◆ Task
Your answer must be every line of the data that holds the string "grey".

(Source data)
Segment Open

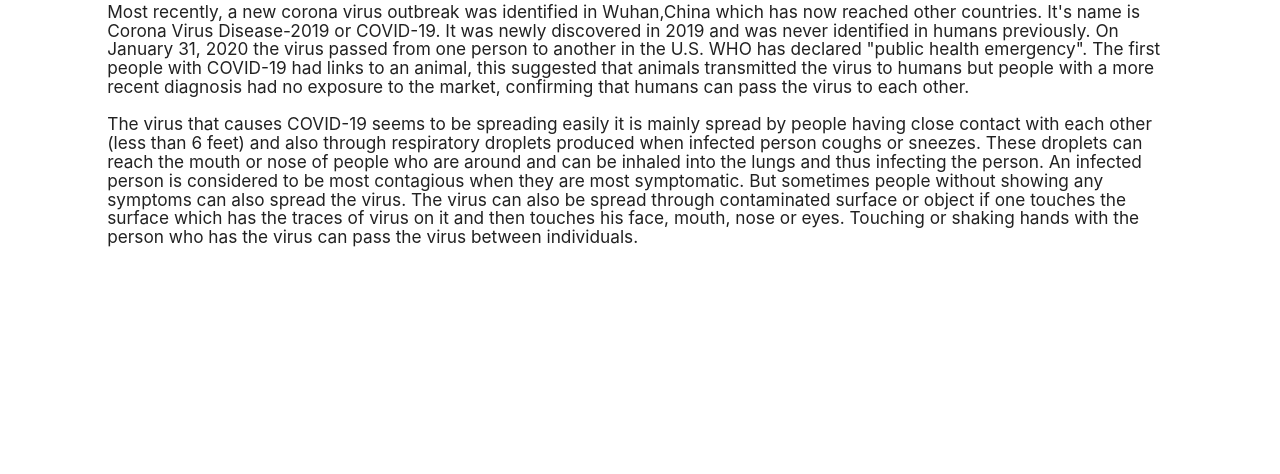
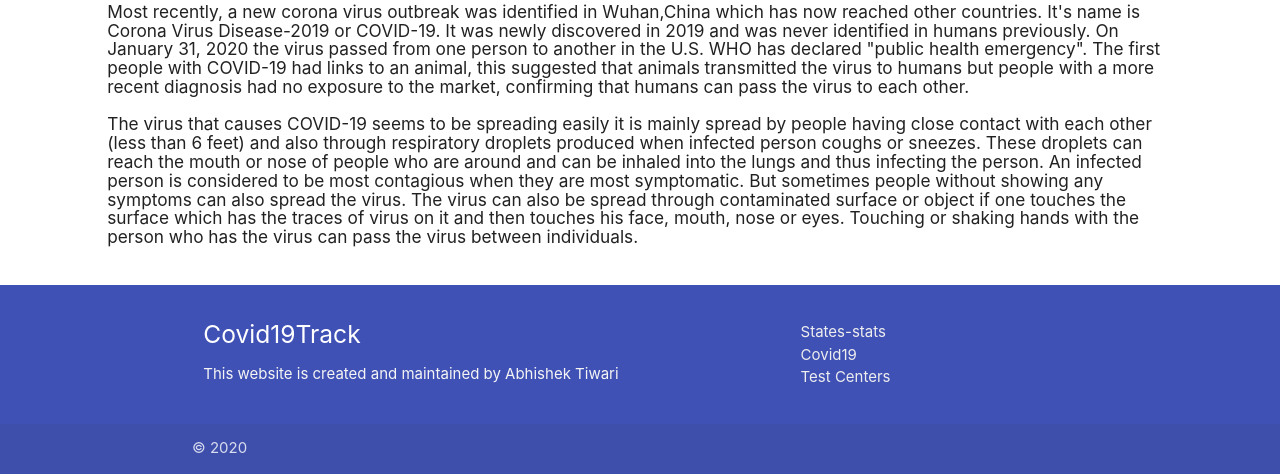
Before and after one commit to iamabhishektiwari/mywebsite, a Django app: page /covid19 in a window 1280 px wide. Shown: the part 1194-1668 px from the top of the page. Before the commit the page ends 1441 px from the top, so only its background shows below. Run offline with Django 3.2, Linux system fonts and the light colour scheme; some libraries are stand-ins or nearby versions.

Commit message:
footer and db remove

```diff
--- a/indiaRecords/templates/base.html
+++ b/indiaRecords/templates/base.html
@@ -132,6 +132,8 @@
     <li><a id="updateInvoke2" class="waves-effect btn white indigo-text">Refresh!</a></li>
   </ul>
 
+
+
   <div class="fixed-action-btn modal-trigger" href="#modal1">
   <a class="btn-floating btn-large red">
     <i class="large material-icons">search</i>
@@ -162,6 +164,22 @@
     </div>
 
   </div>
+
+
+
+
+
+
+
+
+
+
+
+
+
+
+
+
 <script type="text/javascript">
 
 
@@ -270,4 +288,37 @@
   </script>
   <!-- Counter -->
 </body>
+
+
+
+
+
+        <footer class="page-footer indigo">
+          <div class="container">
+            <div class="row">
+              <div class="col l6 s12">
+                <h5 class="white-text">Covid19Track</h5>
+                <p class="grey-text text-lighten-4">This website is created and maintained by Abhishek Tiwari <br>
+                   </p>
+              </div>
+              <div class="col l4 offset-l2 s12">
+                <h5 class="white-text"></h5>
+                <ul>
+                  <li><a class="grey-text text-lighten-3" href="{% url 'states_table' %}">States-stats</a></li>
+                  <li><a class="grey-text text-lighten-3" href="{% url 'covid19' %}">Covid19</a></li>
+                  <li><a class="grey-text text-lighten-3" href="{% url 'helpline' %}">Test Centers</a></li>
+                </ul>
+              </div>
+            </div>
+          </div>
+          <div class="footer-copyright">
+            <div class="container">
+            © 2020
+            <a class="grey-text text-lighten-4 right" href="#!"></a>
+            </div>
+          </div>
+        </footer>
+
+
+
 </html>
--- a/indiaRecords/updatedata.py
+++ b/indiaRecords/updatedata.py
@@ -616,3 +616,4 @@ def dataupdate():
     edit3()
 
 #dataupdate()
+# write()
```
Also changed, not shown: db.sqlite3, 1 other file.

Segment Closed

◆ Task solution
+                <p class="grey-text text-lighten-4">This website is created and maintained by Abhishek Tiwari <br>
+                  <li><a class="grey-text text-lighten-3" href="{% url 'states_table' %}">States-stats</a></li>
+                  <li><a class="grey-text text-lighten-3" href="{% url 'covid19' %}">Covid19</a></li>
+                  <li><a class="grey-text text-lighten-3" href="{% url 'helpline' %}">Test Centers</a></li>
+            <a class="grey-text text-lighten-4 right" href="#!"></a>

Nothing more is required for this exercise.